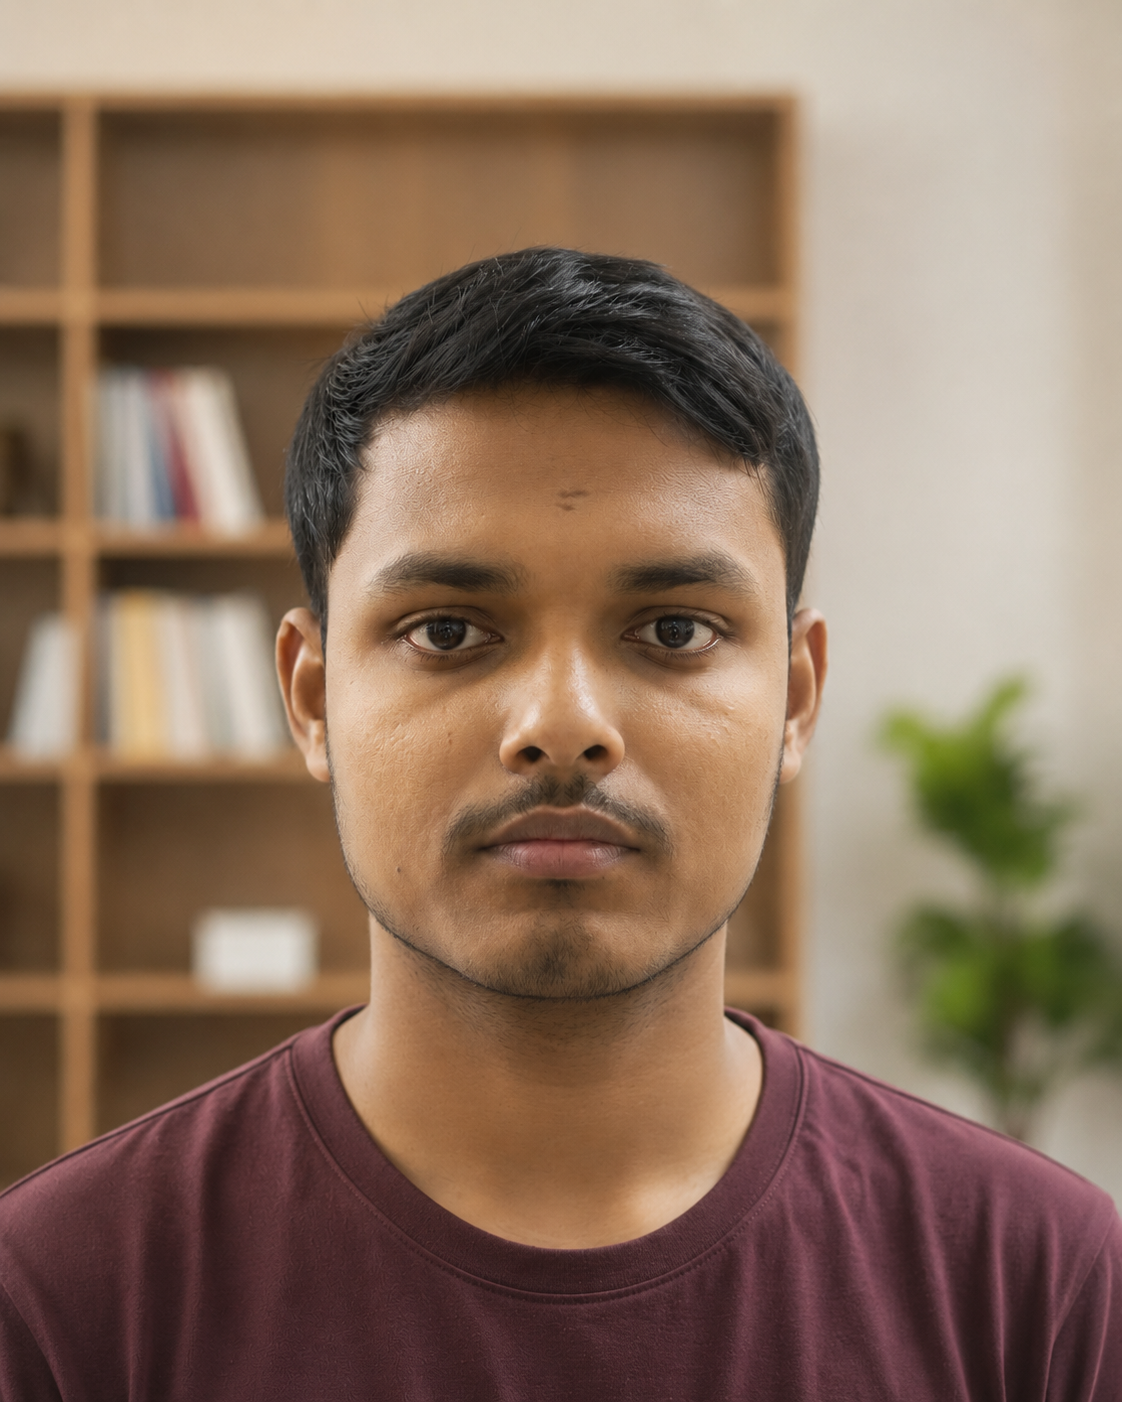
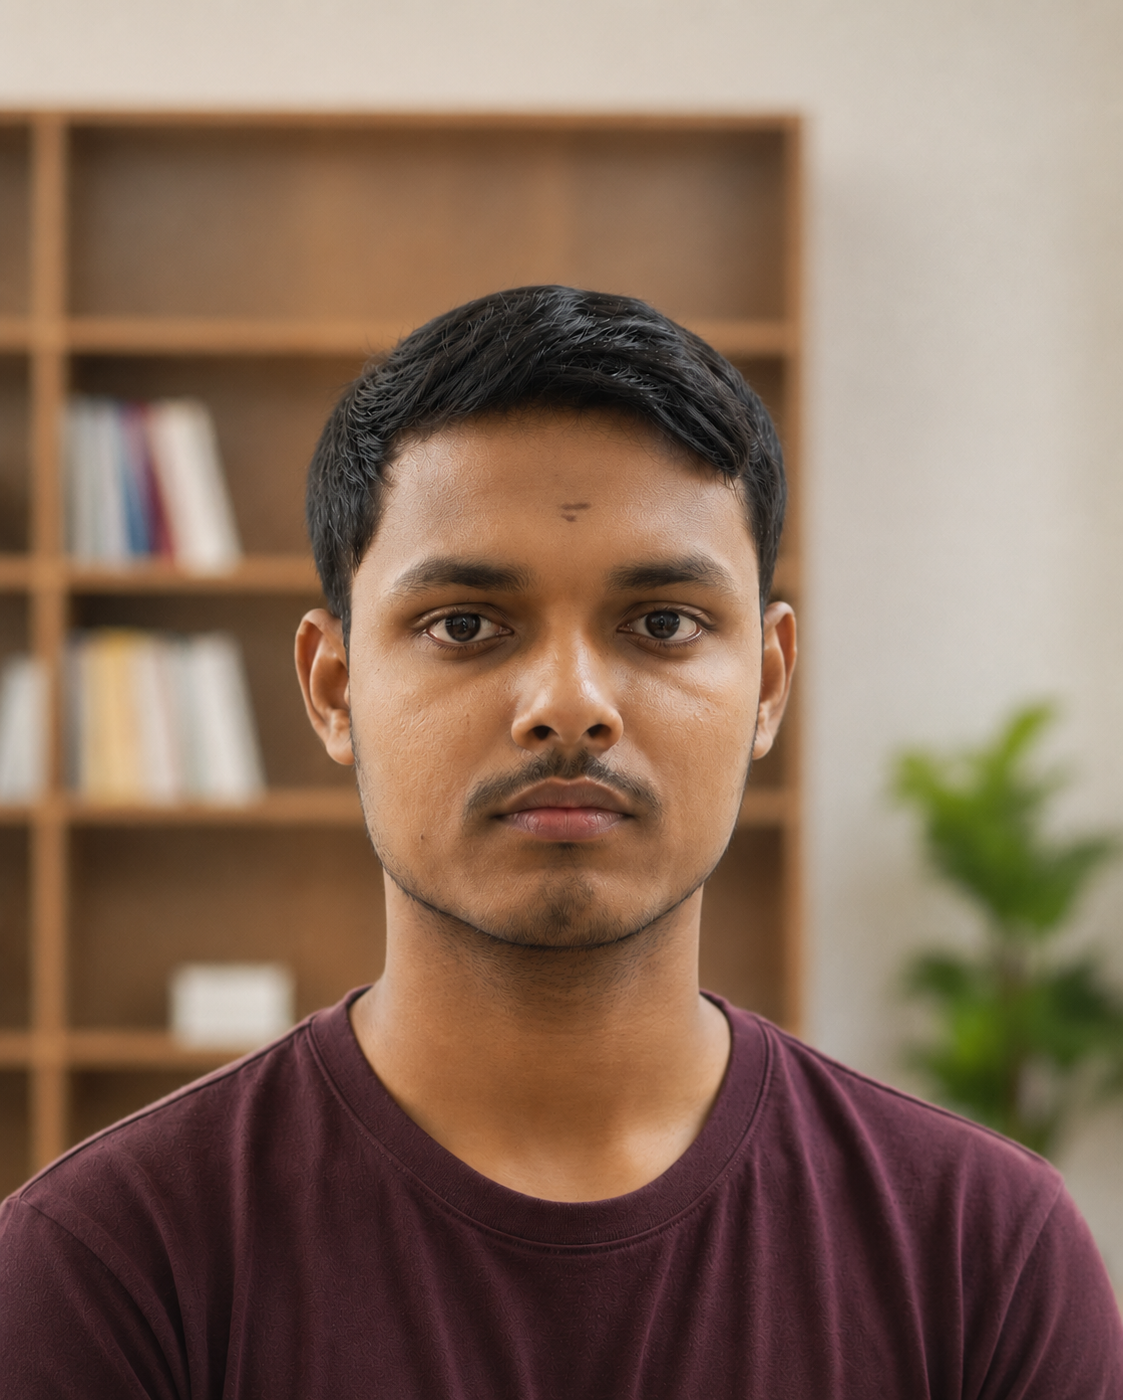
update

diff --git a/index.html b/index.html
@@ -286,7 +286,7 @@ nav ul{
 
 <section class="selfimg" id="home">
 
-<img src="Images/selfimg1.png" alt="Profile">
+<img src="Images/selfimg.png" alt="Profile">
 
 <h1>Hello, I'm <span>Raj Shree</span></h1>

» Work to be completed: For this exercise, return the material word for word and drop each image.

» Task result:
update

diff --git a/index.html b/index.html
@@ -286,7 +286,7 @@ nav ul{
 
 <section class="selfimg" id="home">
 
-<img src="Images/selfimg1.png" alt="Profile">
+<img src="Images/selfimg.png" alt="Profile">
 
 <h1>Hello, I'm <span>Raj Shree</span></h1>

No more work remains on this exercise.